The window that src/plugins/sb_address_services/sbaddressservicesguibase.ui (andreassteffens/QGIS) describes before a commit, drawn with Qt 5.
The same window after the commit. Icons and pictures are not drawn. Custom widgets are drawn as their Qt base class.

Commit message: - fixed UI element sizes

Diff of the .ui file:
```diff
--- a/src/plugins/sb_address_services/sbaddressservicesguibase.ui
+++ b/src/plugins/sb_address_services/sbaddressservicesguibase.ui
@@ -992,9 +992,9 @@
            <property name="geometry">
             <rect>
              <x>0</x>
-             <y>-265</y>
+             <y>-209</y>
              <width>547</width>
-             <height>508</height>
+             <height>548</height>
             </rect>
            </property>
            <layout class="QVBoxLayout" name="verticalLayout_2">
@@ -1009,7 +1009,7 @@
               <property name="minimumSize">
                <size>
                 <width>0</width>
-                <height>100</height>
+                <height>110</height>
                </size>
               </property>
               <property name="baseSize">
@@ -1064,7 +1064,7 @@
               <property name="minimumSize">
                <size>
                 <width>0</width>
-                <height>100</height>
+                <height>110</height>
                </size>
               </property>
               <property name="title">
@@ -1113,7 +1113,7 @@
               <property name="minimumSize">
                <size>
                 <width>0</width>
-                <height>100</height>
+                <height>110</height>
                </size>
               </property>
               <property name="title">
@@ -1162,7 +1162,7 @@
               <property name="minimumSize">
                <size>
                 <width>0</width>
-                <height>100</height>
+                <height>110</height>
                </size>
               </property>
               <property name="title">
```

...

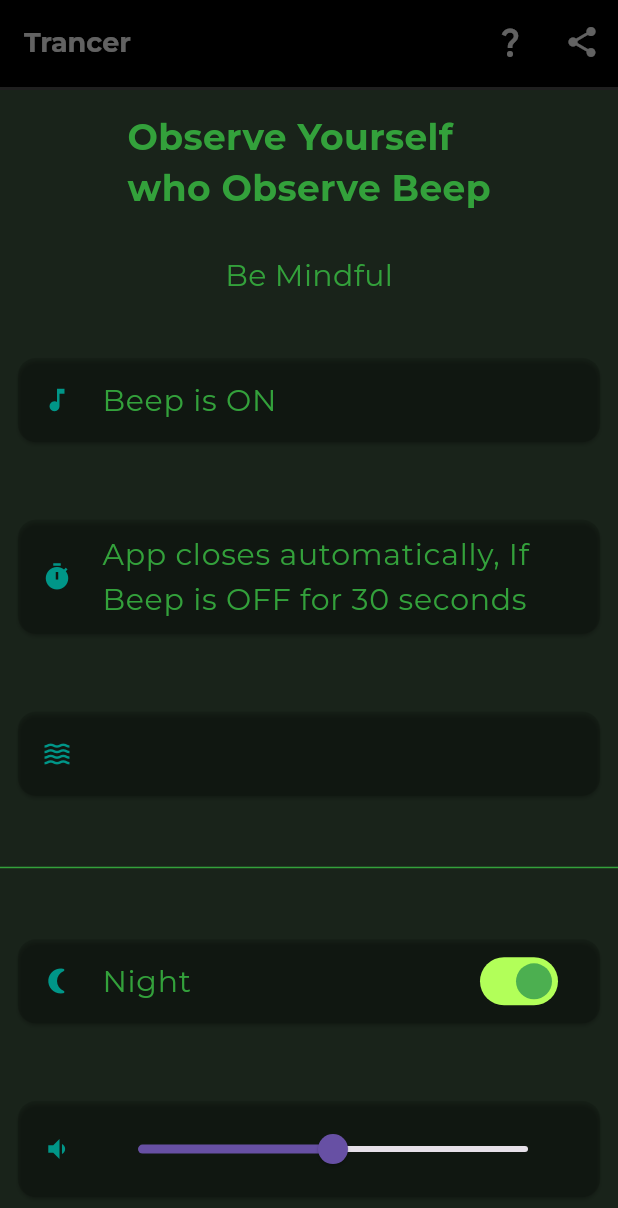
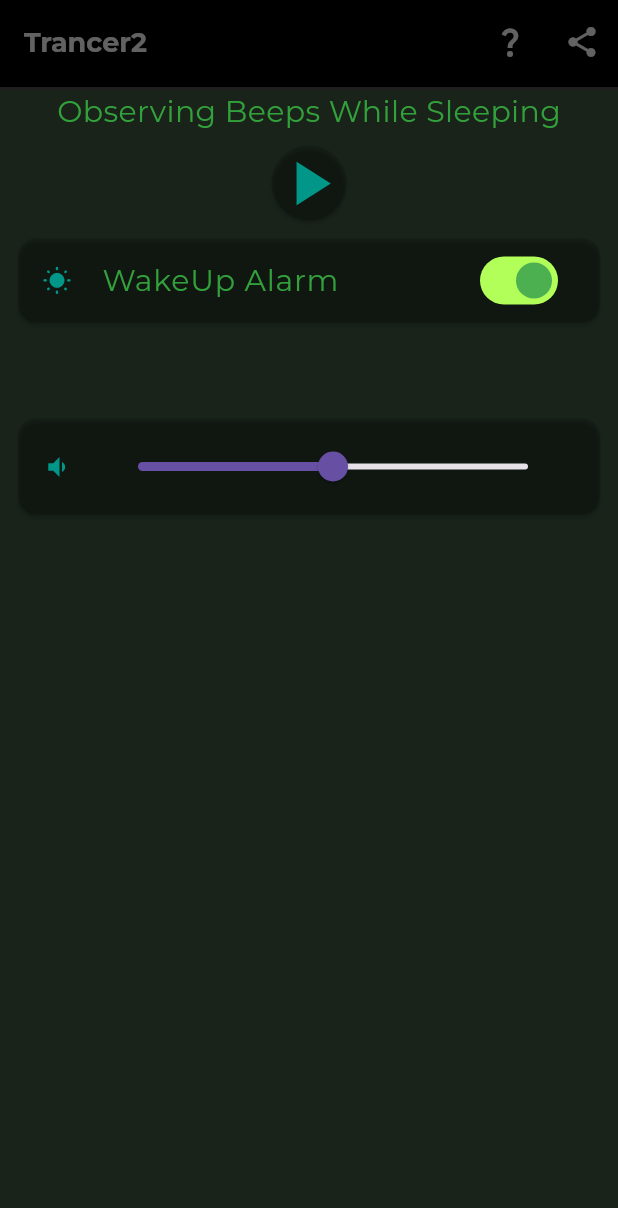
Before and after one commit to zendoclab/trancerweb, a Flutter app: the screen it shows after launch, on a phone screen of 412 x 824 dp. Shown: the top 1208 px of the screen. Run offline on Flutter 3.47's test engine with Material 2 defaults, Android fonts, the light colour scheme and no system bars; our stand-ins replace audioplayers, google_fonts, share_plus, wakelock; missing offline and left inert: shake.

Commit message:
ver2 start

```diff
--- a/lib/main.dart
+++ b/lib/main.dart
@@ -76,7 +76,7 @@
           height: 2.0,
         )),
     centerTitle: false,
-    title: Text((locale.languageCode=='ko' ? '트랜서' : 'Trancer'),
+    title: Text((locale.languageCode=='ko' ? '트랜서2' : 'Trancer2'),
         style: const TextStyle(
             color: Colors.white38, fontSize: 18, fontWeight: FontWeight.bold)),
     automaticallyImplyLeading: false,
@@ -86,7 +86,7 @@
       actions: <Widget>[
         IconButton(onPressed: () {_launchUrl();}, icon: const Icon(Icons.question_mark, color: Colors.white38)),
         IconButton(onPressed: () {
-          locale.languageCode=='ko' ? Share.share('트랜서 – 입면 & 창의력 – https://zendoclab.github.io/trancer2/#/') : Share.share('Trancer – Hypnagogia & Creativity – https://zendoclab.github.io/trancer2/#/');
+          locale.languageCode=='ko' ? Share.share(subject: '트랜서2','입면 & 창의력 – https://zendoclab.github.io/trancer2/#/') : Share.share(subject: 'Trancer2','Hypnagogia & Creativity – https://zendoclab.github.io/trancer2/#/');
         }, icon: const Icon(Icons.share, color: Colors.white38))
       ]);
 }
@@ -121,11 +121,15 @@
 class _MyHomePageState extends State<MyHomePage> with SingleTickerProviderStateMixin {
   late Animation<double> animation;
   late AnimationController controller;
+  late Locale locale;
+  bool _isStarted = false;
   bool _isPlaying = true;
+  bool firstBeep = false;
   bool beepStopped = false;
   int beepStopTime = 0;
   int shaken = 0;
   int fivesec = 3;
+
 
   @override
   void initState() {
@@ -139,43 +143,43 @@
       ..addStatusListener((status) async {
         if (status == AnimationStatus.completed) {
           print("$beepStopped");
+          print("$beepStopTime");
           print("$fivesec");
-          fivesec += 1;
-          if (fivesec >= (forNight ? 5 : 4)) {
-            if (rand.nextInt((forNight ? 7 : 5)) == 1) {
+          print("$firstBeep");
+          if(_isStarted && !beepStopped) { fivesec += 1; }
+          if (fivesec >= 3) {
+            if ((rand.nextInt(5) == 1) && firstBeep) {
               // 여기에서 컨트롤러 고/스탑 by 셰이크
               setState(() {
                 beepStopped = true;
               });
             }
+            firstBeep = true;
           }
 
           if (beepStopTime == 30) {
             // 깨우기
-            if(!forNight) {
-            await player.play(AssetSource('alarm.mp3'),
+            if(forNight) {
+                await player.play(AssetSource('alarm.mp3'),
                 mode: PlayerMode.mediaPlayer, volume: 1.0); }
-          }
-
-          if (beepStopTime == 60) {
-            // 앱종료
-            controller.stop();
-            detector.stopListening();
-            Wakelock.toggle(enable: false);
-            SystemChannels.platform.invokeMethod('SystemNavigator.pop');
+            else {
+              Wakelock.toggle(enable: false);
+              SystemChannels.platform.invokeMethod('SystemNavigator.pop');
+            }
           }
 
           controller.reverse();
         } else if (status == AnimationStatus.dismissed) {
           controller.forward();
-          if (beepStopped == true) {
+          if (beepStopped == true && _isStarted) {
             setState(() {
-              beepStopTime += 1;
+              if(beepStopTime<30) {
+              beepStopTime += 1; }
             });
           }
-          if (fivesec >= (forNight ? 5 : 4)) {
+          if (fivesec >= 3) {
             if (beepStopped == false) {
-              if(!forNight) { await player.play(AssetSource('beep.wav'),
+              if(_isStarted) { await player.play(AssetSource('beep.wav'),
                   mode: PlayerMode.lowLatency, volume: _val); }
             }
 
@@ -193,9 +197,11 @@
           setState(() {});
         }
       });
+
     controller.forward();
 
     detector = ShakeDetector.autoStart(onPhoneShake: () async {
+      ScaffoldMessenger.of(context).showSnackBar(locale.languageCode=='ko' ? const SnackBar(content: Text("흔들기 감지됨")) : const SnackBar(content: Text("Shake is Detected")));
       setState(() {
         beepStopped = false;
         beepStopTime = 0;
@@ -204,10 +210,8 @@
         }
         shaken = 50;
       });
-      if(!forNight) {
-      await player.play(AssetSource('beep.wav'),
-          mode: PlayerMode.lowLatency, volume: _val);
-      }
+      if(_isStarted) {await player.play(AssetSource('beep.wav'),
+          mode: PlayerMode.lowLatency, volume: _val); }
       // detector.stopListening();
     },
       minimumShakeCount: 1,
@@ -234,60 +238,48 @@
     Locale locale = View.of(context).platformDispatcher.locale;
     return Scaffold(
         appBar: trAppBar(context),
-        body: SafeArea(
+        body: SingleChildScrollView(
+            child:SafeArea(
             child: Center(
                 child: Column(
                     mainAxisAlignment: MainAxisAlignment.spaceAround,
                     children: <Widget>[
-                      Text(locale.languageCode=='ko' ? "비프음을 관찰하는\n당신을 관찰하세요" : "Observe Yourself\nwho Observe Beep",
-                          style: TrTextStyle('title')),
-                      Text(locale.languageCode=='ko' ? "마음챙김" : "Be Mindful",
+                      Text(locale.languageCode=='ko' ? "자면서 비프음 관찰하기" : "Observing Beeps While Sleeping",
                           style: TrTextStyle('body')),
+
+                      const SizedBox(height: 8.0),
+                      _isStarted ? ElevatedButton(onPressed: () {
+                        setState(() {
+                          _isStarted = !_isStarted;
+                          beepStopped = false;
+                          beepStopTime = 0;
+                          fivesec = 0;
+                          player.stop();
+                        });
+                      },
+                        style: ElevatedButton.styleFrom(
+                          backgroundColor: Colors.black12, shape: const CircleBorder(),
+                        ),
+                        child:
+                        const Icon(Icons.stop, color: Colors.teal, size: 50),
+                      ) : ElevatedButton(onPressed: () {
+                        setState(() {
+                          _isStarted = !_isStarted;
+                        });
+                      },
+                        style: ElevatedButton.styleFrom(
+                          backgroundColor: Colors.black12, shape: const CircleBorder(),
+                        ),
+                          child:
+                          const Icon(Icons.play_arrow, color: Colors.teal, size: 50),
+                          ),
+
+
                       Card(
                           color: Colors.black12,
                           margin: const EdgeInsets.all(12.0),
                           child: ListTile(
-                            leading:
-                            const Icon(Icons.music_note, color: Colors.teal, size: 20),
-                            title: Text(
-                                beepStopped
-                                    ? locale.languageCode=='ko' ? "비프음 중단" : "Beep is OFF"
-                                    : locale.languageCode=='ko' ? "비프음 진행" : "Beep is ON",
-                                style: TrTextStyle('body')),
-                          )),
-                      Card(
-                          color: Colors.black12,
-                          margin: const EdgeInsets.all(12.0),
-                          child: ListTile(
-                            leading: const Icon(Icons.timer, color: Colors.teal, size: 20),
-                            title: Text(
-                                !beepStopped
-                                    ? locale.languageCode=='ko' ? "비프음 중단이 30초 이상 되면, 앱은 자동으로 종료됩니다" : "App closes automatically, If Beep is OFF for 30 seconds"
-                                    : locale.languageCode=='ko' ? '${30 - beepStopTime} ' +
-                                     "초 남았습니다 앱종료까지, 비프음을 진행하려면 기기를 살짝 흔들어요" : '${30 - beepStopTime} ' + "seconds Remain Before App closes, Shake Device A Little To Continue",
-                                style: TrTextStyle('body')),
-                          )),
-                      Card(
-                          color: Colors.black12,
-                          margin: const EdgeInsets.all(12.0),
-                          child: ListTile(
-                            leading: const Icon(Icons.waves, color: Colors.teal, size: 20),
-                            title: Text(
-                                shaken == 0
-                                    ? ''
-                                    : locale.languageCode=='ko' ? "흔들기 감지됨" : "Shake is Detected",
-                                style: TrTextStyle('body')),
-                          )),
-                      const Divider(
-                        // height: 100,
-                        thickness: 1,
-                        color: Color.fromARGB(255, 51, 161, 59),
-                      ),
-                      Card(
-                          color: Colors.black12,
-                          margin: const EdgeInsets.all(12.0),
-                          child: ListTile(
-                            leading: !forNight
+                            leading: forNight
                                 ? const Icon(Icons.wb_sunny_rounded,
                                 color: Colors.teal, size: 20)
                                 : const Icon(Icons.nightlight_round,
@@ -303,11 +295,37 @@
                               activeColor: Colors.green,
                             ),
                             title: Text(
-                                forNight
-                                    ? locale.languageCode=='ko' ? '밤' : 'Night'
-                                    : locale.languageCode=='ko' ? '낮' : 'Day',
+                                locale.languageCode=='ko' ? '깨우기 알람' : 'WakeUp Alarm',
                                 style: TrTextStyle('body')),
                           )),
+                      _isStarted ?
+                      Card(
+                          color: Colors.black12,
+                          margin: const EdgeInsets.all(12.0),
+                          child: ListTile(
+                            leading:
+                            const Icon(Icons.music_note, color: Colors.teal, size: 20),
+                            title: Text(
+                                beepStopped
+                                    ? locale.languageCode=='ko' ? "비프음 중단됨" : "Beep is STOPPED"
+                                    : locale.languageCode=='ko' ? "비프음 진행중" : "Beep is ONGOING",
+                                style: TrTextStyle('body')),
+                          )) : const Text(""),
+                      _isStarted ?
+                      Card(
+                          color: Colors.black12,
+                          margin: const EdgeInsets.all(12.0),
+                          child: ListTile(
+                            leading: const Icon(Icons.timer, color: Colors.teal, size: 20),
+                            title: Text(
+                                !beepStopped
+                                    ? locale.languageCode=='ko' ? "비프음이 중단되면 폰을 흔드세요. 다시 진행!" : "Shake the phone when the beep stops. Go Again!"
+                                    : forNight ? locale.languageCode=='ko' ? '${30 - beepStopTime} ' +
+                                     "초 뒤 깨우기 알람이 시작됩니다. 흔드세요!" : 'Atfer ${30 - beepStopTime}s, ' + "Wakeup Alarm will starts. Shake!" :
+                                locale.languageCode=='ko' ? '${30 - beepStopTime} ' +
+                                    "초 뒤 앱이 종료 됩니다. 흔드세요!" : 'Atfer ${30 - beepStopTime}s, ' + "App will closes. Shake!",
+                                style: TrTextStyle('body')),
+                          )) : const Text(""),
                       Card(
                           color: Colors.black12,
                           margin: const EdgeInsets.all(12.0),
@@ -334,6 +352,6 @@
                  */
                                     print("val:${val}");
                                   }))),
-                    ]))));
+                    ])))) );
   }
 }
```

Prompt: Determine the number of lines in the records that contain the word "fivesec", and provide that number alone.

Result for this task: 9